→ WHAT NEEDS TO BE DONE:
Among the lines below, tally those that hold "fluid". Return the number and nothing more.

→ SUPPLIED DATA:
BEGIN
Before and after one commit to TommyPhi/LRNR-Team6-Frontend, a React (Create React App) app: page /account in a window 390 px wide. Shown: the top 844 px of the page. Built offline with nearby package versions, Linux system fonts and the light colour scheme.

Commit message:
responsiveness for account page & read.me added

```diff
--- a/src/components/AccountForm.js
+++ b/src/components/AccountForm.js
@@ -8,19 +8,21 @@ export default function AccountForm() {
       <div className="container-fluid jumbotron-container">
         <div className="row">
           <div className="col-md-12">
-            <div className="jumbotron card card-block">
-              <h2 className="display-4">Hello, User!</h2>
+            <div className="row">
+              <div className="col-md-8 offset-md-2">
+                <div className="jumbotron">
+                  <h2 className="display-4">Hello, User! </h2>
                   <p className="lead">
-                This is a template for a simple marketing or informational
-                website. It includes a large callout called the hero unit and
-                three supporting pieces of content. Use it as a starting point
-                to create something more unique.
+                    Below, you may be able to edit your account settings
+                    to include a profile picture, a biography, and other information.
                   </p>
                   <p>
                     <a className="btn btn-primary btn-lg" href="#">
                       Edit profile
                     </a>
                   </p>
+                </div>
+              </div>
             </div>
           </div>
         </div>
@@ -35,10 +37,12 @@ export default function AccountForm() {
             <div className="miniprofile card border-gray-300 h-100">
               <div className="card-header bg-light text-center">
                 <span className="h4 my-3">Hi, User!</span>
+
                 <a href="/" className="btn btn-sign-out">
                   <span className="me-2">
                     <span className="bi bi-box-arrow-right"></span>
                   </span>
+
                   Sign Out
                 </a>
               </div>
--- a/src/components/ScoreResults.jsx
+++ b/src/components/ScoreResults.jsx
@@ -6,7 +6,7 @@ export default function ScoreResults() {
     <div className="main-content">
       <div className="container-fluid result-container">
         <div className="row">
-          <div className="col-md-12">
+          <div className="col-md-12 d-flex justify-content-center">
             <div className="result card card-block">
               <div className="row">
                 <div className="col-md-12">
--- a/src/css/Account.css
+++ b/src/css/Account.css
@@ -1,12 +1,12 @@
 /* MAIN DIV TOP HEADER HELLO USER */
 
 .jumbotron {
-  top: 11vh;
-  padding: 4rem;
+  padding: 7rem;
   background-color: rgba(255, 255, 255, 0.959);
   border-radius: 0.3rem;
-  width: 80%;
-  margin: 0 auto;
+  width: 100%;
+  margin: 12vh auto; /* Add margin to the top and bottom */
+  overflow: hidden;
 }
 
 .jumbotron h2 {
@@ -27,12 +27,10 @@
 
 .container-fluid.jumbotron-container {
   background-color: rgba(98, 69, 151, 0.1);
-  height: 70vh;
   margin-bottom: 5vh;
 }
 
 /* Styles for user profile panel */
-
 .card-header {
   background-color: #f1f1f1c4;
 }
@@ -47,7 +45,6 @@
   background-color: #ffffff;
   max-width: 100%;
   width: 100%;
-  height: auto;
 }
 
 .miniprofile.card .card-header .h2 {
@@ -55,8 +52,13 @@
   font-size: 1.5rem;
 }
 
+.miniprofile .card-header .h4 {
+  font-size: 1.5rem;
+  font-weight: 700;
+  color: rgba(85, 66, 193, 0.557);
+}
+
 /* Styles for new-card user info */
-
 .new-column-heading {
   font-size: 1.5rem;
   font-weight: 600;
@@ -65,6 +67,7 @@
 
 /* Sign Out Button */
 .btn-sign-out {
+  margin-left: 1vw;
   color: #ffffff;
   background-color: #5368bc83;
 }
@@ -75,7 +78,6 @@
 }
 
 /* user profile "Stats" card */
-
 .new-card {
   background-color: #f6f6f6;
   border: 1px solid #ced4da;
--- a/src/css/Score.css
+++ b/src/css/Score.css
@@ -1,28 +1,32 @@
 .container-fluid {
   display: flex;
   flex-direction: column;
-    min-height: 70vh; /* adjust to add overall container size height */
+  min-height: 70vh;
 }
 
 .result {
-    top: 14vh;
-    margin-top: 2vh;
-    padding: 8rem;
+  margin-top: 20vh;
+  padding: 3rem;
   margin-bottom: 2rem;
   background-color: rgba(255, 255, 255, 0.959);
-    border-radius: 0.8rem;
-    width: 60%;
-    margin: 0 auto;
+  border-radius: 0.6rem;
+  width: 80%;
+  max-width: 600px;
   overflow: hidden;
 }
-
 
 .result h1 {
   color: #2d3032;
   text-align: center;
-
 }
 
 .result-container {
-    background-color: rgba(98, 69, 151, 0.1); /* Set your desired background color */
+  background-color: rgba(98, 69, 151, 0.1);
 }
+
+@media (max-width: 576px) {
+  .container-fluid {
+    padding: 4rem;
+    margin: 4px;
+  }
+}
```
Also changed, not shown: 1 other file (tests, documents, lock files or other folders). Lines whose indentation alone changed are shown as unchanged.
END
→ ANSWER BOX:
5